Proponents argue the move would encourage integration and transparency; Muslim leaders have described the call as a provocation.
The brutal Islamist terror attack on the French capital, just three weeks ago, left the nation shaken and shed new light on the largely immigrant ghettos of France and Belgium, where Islamic separatism and opposition to Western integration has become the norm.
“Sermons in France shouldn’t be in Arabic,” said former centre-right Prime Minister Alain Juppé. He even insisted that lawmakers should investigate whether France’s forcefully secular constitutional could be interpreted as obliging imams to use the French language in French mosques, the Local reports.
Socialist Julien Dray, a former spokesman for President François Hollande and co-founder of the group SOS Racism, told RTL Radio: “You have to be careful with the sermons of imams. The fact that prayers are in Arabic is understandable, but it’s important the sermons are in French”.
He said: “In the Jewish religion, the sermons are in French and the prayers are in Hebrew. The sermon – that’s where the message is delivered. It has to be in French”.
Even Jean-Michel Baylet, president of France’s Radical Party of the Left, was in agreement: “All religions in France [should be] carried out in French by ministers who are well-established in the country”, he said.
The issue has, therefore, brought representatives of the centre-right, left and far left to agree with Marine Le Pen, the nationalist leader of France’s Front National who told Europe 1 radio at the end of 2014:
“It’s not difficult to require sermons in France to be given in French. That would also make it much easier to report what subjects are being dealt with”.
France has the largest Muslim population in Europe — between five and six million — and the number mosques across the country are rising rapidly.
However, an IPSOS survey published by the French daily Le Monde in 2013 indicated that only 26 per cent of French respondents believed that Islam was compatible with French society.
This Tuesday the head of the French Council for the Muslim Religion (CFCM) called for imams to be issued with permits to preach and for a new religious body to fight back against jihadist propaganda.
Anouar Kbibech said the country’s imams should be given a certificate, “like a driving licence”, that would ensure they “respect the laws of the Republic” and promote a “tolerant and open Islam”.
However, the secretary general of the Union of France’s Mosques, Mohammed Mraizika, told the Local that proponents of the new measures were “the type of politicians who like to pour oil on the fire and watch it burn”.

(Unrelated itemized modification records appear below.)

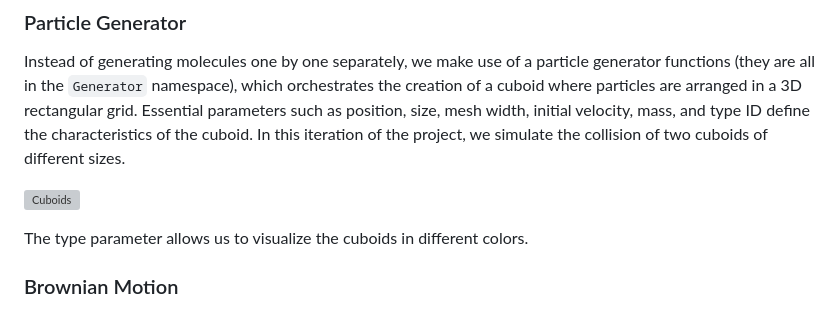
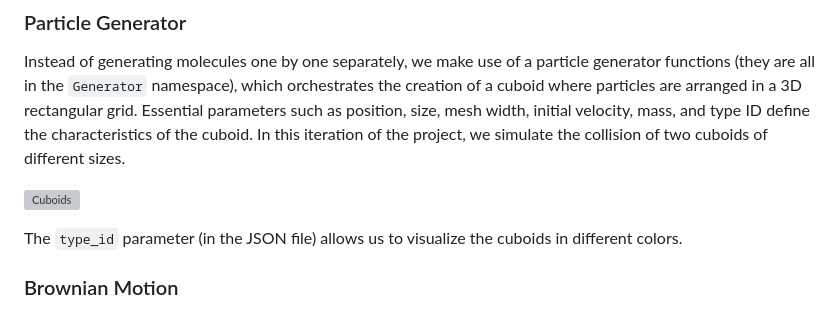
Before and after one commit to TUM-I5/MolSim, a Markdown page: deliverables/sheet2/README.md, the part around the change. GitHub-like rendering; grey boxes are pictures that could not be loaded.

Commit message:
Update README for sheet 2

```diff
--- a/deliverables/sheet2/README.md
+++ b/deliverables/sheet2/README.md
@@ -97,7 +97,7 @@ Instead of generating molecules one by one separately, we make use of a particle
 
 ![Cuboids](cuboids.png)
 
-The type parameter allows us to visualize the cuboids in different colors.
+The `type_id` parameter (in the JSON file) allows us to visualize the cuboids in different colors.
 
 ### Brownian Motion
 Particles are in continuous motion driven by their thermal energy, a form of kinetic energy known as Brownian motion. This inherent randomness results in unpredictable fluctuations in particle direction and speed, however this randomness can be characterized and represented by specific probability distributions such as Maxwell Boltzmann distribution. In our simulation, we apply Brownian motion to the particles only once at the beginning of the simulation and not at each time step. In the `Simulation::run` method, we initialise the velocity of the particles with the sum of the entered velocity parameters for this cuboid and the velocity caused by Brownian motion, which is calculated using the Maxwell-Boltzmann distribution in the header with the same name.
```
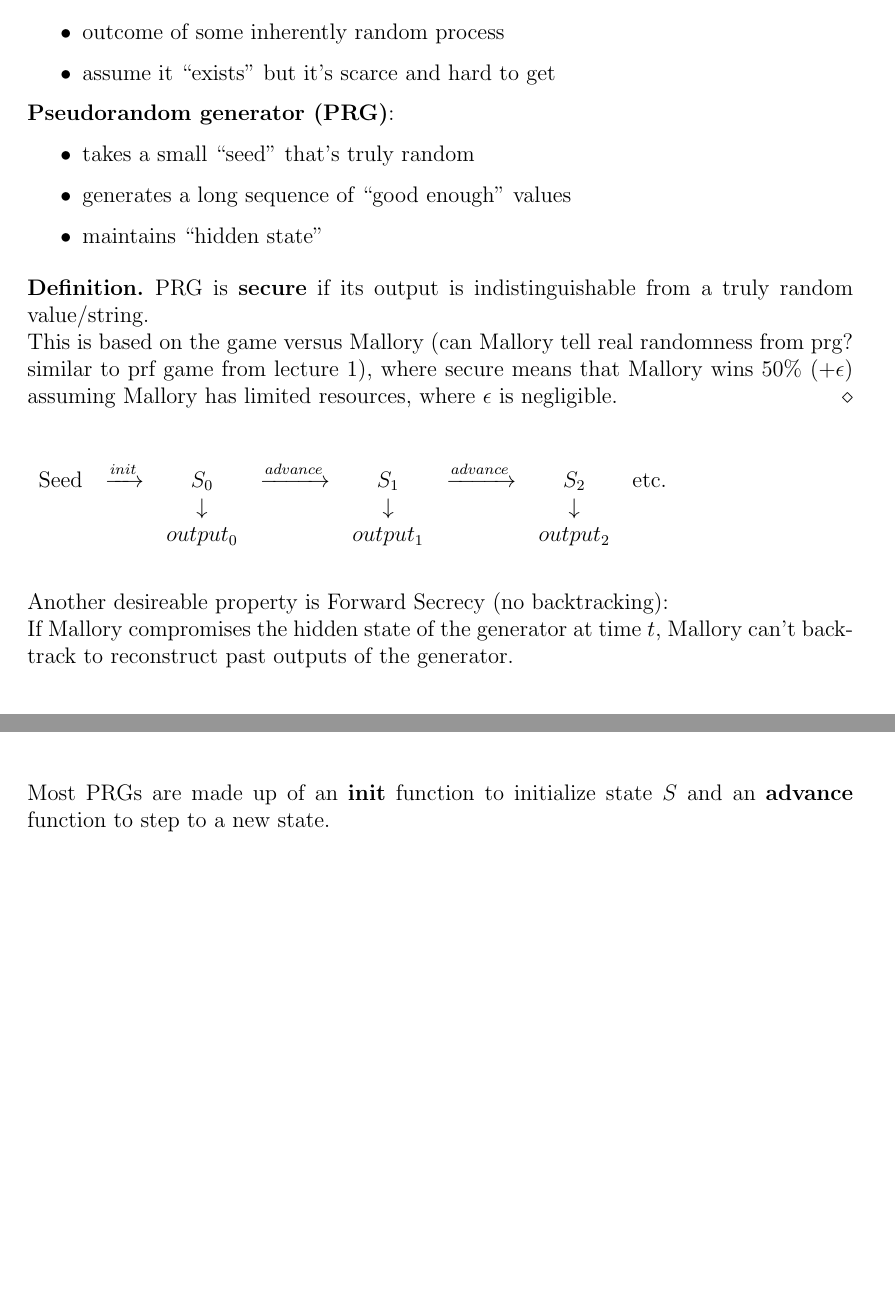
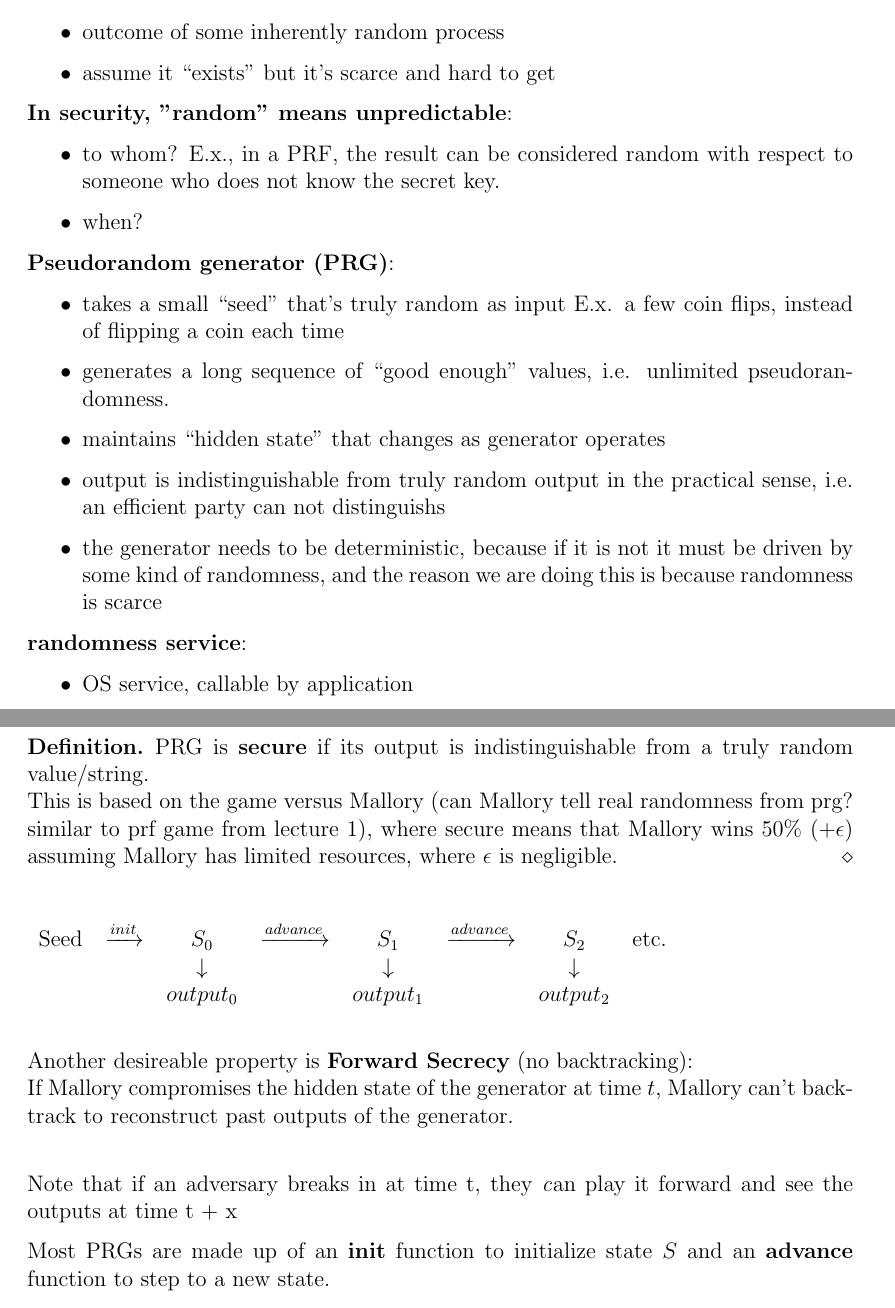
Before and after one commit to edfelten/cos432-lecture-notes, a LaTeX document (InfoSec.tex, which reads Lecture02.tex): two parts of pages 11 and 12 of 93 before the commit and two parts of pages 11 and 12 of 94 after it, joined at a grey line, cut so that both start at the same text, the shorter picture padded with empty space. Compiled offline with LaTeX, dvips and Ghostscript.

Commit message:
Updates for lecture 2

```diff
--- a/Lecture02.tex
+++ b/Lecture02.tex
@@ -22,11 +22,25 @@ Recall from last lecture that a PRF works as a MAC.
     \item assume it ``exists'' but it's scarce and hard to get
 \end{itemize}
 
+{\bf In security, "random" means unpredictable}:
+\begin{itemize}
+    \item to whom? E.x., in a PRF, the result can be considered random with respect to someone who does not know the secret key.
+    \item when?
+\end{itemize}
+
 {\bf Pseudorandom generator (PRG)}:
 \begin{itemize}
-    \item takes a small ``seed'' that's truly random
-    \item generates a long sequence of ``good enough'' values
-    \item maintains ``hidden state''
+    \item takes a small ``seed'' that's truly random as input E.x. a few coin flips, instead of flipping a coin each time
+    \item generates a long sequence of ``good enough'' values, i.e. unlimited pseudorandomness.
+    \item maintains ``hidden state'' that changes as generator operates
+    \item output is indistinguishable from truly random output in the practical sense, i.e. an efficient party can not distinguishs
+    \item the generator needs to be deterministic, because if it is not it must be driven by some kind of randomness, and the reason we are doing this is because randomness is scarce
+\end{itemize}
+
+{\bf randomness service}:
+\begin{itemize}
+    \item OS service, callable by application
+
 \end{itemize}
 
 \begin{definition}
@@ -45,9 +59,11 @@ Seed & $\xrightarrow{init}$ & $ S_0 $ & $\xrightarrow{advance}$ & $ S_1$ & $\xri
 &&&&&&&
 \end{tabular}
 
-Another desireable property is Forward Secrecy (no backtracking):\\
+Another desireable property is {\bf Forward Secrecy} (no backtracking):\\
 If Mallory compromises the hidden state of the generator at time $t$, Mallory
 can't backtrack to reconstruct past outputs of the generator.\\
+
+Note that if an adversary breaks in at time t, they {\textit can} play it forward and see the outputs at time t + x
 
 Most PRGs are made up of an \textbf{init} function to initialize state
 $S$ and an \textbf{advance} function to step to a new state.
```
Also changed, not shown: InfoSec.tex (line endings or trailing spaces), Lecture02.tex (35 more changed lines).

“To ask the imams to read the sermon in French is counterproductive. It wouldn’t help solve the problem,” he said. “What matters is the subject of the sermon. It needs to clear, and strong, and condemn extremism and terrorism”.